Exercise directions ▸
Print the listing below exactly.

Data provided ▸

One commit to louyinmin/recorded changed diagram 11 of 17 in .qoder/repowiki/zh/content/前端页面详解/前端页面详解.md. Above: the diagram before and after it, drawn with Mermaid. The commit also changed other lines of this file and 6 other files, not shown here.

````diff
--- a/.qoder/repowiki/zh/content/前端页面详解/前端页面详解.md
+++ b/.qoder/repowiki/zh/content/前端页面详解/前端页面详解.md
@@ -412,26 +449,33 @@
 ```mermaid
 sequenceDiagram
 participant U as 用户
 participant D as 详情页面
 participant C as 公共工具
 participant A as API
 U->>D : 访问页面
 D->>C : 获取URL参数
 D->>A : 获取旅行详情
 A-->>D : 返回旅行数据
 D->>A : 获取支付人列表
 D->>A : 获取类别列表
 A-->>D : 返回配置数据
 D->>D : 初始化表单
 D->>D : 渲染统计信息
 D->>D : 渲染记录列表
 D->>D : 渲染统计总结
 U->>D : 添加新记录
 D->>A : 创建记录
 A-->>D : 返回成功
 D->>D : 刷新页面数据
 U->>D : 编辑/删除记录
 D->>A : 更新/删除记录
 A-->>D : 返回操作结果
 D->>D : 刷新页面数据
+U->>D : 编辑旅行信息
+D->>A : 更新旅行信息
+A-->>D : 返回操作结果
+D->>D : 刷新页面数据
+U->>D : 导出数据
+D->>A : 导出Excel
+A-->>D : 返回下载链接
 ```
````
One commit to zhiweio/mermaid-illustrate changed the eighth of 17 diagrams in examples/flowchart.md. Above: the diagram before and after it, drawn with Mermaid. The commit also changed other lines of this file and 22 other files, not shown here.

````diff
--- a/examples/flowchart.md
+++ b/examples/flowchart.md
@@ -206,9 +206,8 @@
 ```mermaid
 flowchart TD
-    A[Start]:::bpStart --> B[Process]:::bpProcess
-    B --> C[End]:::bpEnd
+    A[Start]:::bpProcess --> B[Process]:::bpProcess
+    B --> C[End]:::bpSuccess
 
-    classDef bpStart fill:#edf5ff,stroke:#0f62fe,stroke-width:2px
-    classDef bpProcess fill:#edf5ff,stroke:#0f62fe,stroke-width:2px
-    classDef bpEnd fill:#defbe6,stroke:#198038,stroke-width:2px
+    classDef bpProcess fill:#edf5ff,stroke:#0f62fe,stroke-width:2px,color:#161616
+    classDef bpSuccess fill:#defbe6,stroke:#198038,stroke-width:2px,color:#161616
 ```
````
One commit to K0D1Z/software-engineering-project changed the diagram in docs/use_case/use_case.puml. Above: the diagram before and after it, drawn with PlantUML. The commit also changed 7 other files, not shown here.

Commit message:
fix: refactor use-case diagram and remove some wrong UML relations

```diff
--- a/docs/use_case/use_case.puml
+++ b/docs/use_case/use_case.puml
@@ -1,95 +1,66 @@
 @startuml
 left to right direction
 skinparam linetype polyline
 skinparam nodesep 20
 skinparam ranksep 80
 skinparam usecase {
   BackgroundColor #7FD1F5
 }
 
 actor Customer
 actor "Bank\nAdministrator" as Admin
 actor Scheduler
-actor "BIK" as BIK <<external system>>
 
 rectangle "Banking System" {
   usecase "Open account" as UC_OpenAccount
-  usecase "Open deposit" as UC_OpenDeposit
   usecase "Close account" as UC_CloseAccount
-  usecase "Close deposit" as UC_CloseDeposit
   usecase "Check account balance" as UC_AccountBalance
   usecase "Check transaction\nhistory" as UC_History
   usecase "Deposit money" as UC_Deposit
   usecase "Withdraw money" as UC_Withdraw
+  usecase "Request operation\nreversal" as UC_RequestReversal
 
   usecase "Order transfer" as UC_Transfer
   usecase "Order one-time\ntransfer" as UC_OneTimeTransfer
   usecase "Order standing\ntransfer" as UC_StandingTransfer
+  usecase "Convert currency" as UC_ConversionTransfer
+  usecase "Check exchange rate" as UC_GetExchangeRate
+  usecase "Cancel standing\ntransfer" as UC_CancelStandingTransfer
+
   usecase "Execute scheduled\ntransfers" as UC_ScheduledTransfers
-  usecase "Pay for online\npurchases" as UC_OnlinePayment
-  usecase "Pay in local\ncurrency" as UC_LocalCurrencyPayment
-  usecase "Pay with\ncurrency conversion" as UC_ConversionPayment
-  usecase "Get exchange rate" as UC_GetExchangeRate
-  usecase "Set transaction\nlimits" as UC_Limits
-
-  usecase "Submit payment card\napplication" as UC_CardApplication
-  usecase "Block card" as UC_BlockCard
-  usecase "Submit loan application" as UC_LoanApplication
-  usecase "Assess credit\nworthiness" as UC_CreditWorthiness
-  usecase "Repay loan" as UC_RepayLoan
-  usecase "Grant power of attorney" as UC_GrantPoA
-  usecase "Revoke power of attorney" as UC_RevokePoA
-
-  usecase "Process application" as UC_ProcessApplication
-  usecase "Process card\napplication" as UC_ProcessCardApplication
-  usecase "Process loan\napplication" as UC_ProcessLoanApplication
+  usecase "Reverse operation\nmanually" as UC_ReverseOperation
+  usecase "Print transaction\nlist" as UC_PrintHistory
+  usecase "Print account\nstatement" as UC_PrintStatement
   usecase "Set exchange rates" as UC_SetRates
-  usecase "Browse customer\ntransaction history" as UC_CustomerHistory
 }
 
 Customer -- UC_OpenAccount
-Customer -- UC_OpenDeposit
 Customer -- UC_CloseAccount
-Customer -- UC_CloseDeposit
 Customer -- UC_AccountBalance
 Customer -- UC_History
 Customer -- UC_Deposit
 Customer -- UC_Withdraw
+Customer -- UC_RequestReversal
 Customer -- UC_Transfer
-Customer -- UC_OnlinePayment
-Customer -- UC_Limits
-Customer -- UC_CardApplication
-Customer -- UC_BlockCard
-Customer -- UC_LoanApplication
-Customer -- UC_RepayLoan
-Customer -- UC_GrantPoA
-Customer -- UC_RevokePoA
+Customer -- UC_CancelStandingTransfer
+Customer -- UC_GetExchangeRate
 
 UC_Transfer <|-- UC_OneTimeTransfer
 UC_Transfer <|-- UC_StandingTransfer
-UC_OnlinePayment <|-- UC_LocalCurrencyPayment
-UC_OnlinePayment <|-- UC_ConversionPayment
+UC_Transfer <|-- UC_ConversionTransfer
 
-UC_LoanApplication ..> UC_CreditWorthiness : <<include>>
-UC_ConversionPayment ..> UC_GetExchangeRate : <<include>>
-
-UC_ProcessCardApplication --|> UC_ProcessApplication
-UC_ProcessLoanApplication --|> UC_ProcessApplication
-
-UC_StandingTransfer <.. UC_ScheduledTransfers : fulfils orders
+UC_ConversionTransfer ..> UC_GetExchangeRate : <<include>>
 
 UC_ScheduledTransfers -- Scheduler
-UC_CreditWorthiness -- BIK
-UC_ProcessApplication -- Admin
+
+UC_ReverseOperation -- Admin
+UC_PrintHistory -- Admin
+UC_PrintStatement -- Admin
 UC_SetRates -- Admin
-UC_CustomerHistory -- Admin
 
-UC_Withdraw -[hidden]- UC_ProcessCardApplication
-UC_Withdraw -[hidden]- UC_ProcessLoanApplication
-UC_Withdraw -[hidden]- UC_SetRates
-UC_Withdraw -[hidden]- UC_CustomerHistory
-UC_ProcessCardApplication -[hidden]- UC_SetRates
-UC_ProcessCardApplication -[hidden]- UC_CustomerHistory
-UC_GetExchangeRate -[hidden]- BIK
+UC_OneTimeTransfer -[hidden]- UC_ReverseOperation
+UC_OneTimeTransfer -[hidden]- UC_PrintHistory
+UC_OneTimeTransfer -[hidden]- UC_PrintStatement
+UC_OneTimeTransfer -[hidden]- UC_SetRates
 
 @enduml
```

Response below ▸
One commit to louyinmin/recorded changed diagram 11 of 17 in .qoder/repowiki/zh/content/前端页面详解/前端页面详解.md. Above: the diagram before and after it, drawn with Mermaid. The commit also changed other lines of this file and 6 other files, not shown here.

````diff
--- a/.qoder/repowiki/zh/content/前端页面详解/前端页面详解.md
+++ b/.qoder/repowiki/zh/content/前端页面详解/前端页面详解.md
@@ -412,26 +449,33 @@
 ```mermaid
 sequenceDiagram
 participant U as 用户
 participant D as 详情页面
 participant C as 公共工具
 participant A as API
 U->>D : 访问页面
 D->>C : 获取URL参数
 D->>A : 获取旅行详情
 A-->>D : 返回旅行数据
 D->>A : 获取支付人列表
 D->>A : 获取类别列表
 A-->>D : 返回配置数据
 D->>D : 初始化表单
 D->>D : 渲染统计信息
 D->>D : 渲染记录列表
 D->>D : 渲染统计总结
 U->>D : 添加新记录
 D->>A : 创建记录
 A-->>D : 返回成功
 D->>D : 刷新页面数据
 U->>D : 编辑/删除记录
 D->>A : 更新/删除记录
 A-->>D : 返回操作结果
 D->>D : 刷新页面数据
+U->>D : 编辑旅行信息
+D->>A : 更新旅行信息
+A-->>D : 返回操作结果
+D->>D : 刷新页面数据
+U->>D : 导出数据
+D->>A : 导出Excel
+A-->>D : 返回下载链接
 ```
````
One commit to zhiweio/mermaid-illustrate changed the eighth of 17 diagrams in examples/flowchart.md. Above: the diagram before and after it, drawn with Mermaid. The commit also changed other lines of this file and 22 other files, not shown here.

````diff
--- a/examples/flowchart.md
+++ b/examples/flowchart.md
@@ -206,9 +206,8 @@
 ```mermaid
 flowchart TD
-    A[Start]:::bpStart --> B[Process]:::bpProcess
-    B --> C[End]:::bpEnd
+    A[Start]:::bpProcess --> B[Process]:::bpProcess
+    B --> C[End]:::bpSuccess
 
-    classDef bpStart fill:#edf5ff,stroke:#0f62fe,stroke-width:2px
-    classDef bpProcess fill:#edf5ff,stroke:#0f62fe,stroke-width:2px
-    classDef bpEnd fill:#defbe6,stroke:#198038,stroke-width:2px
+    classDef bpProcess fill:#edf5ff,stroke:#0f62fe,stroke-width:2px,color:#161616
+    classDef bpSuccess fill:#defbe6,stroke:#198038,stroke-width:2px,color:#161616
 ```
````
One commit to K0D1Z/software-engineering-project changed the diagram in docs/use_case/use_case.puml. Above: the diagram before and after it, drawn with PlantUML. The commit also changed 7 other files, not shown here.

Commit message:
fix: refactor use-case diagram and remove some wrong UML relations

```diff
--- a/docs/use_case/use_case.puml
+++ b/docs/use_case/use_case.puml
@@ -1,95 +1,66 @@
 @startuml
 left to right direction
 skinparam linetype polyline
 skinparam nodesep 20
 skinparam ranksep 80
 skinparam usecase {
   BackgroundColor #7FD1F5
 }
 
 actor Customer
 actor "Bank\nAdministrator" as Admin
 actor Scheduler
-actor "BIK" as BIK <<external system>>
 
 rectangle "Banking System" {
   usecase "Open account" as UC_OpenAccount
-  usecase "Open deposit" as UC_OpenDeposit
   usecase "Close account" as UC_CloseAccount
-  usecase "Close deposit" as UC_CloseDeposit
   usecase "Check account balance" as UC_AccountBalance
   usecase "Check transaction\nhistory" as UC_History
   usecase "Deposit money" as UC_Deposit
   usecase "Withdraw money" as UC_Withdraw
+  usecase "Request operation\nreversal" as UC_RequestReversal
 
   usecase "Order transfer" as UC_Transfer
   usecase "Order one-time\ntransfer" as UC_OneTimeTransfer
   usecase "Order standing\ntransfer" as UC_StandingTransfer
+  usecase "Convert currency" as UC_ConversionTransfer
+  usecase "Check exchange rate" as UC_GetExchangeRate
+  usecase "Cancel standing\ntransfer" as UC_CancelStandingTransfer
+
   usecase "Execute scheduled\ntransfers" as UC_ScheduledTransfers
-  usecase "Pay for online\npurchases" as UC_OnlinePayment
-  usecase "Pay in local\ncurrency" as UC_LocalCurrencyPayment
-  usecase "Pay with\ncurrency conversion" as UC_ConversionPayment
-  usecase "Get exchange rate" as UC_GetExchangeRate
-  usecase "Set transaction\nlimits" as UC_Limits
-
-  usecase "Submit payment card\napplication" as UC_CardApplication
-  usecase "Block card" as UC_BlockCard
-  usecase "Submit loan application" as UC_LoanApplication
-  usecase "Assess credit\nworthiness" as UC_CreditWorthiness
-  usecase "Repay loan" as UC_RepayLoan
-  usecase "Grant power of attorney" as UC_GrantPoA
-  usecase "Revoke power of attorney" as UC_RevokePoA
-
-  usecase "Process application" as UC_ProcessApplication
-  usecase "Process card\napplication" as UC_ProcessCardApplication
-  usecase "Process loan\napplication" as UC_ProcessLoanApplication
+  usecase "Reverse operation\nmanually" as UC_ReverseOperation
+  usecase "Print transaction\nlist" as UC_PrintHistory
+  usecase "Print account\nstatement" as UC_PrintStatement
   usecase "Set exchange rates" as UC_SetRates
-  usecase "Browse customer\ntransaction history" as UC_CustomerHistory
 }
 
 Customer -- UC_OpenAccount
-Customer -- UC_OpenDeposit
 Customer -- UC_CloseAccount
-Customer -- UC_CloseDeposit
 Customer -- UC_AccountBalance
 Customer -- UC_History
 Customer -- UC_Deposit
 Customer -- UC_Withdraw
+Customer -- UC_RequestReversal
 Customer -- UC_Transfer
-Customer -- UC_OnlinePayment
-Customer -- UC_Limits
-Customer -- UC_CardApplication
-Customer -- UC_BlockCard
-Customer -- UC_LoanApplication
-Customer -- UC_RepayLoan
-Customer -- UC_GrantPoA
-Customer -- UC_RevokePoA
+Customer -- UC_CancelStandingTransfer
+Customer -- UC_GetExchangeRate
 
 UC_Transfer <|-- UC_OneTimeTransfer
 UC_Transfer <|-- UC_StandingTransfer
-UC_OnlinePayment <|-- UC_LocalCurrencyPayment
-UC_OnlinePayment <|-- UC_ConversionPayment
+UC_Transfer <|-- UC_ConversionTransfer
 
-UC_LoanApplication ..> UC_CreditWorthiness : <<include>>
-UC_ConversionPayment ..> UC_GetExchangeRate : <<include>>
-
-UC_ProcessCardApplication --|> UC_ProcessApplication
-UC_ProcessLoanApplication --|> UC_ProcessApplication
-
-UC_StandingTransfer <.. UC_ScheduledTransfers : fulfils orders
+UC_ConversionTransfer ..> UC_GetExchangeRate : <<include>>
 
 UC_ScheduledTransfers -- Scheduler
-UC_CreditWorthiness -- BIK
-UC_ProcessApplication -- Admin
+
+UC_ReverseOperation -- Admin
+UC_PrintHistory -- Admin
+UC_PrintStatement -- Admin
 UC_SetRates -- Admin
-UC_CustomerHistory -- Admin
 
-UC_Withdraw -[hidden]- UC_ProcessCardApplication
-UC_Withdraw -[hidden]- UC_ProcessLoanApplication
-UC_Withdraw -[hidden]- UC_SetRates
-UC_Withdraw -[hidden]- UC_CustomerHistory
-UC_ProcessCardApplication -[hidden]- UC_SetRates
-UC_ProcessCardApplication -[hidden]- UC_CustomerHistory
-UC_GetExchangeRate -[hidden]- BIK
+UC_OneTimeTransfer -[hidden]- UC_ReverseOperation
+UC_OneTimeTransfer -[hidden]- UC_PrintHistory
+UC_OneTimeTransfer -[hidden]- UC_PrintStatement
+UC_OneTimeTransfer -[hidden]- UC_SetRates
 
 @enduml
```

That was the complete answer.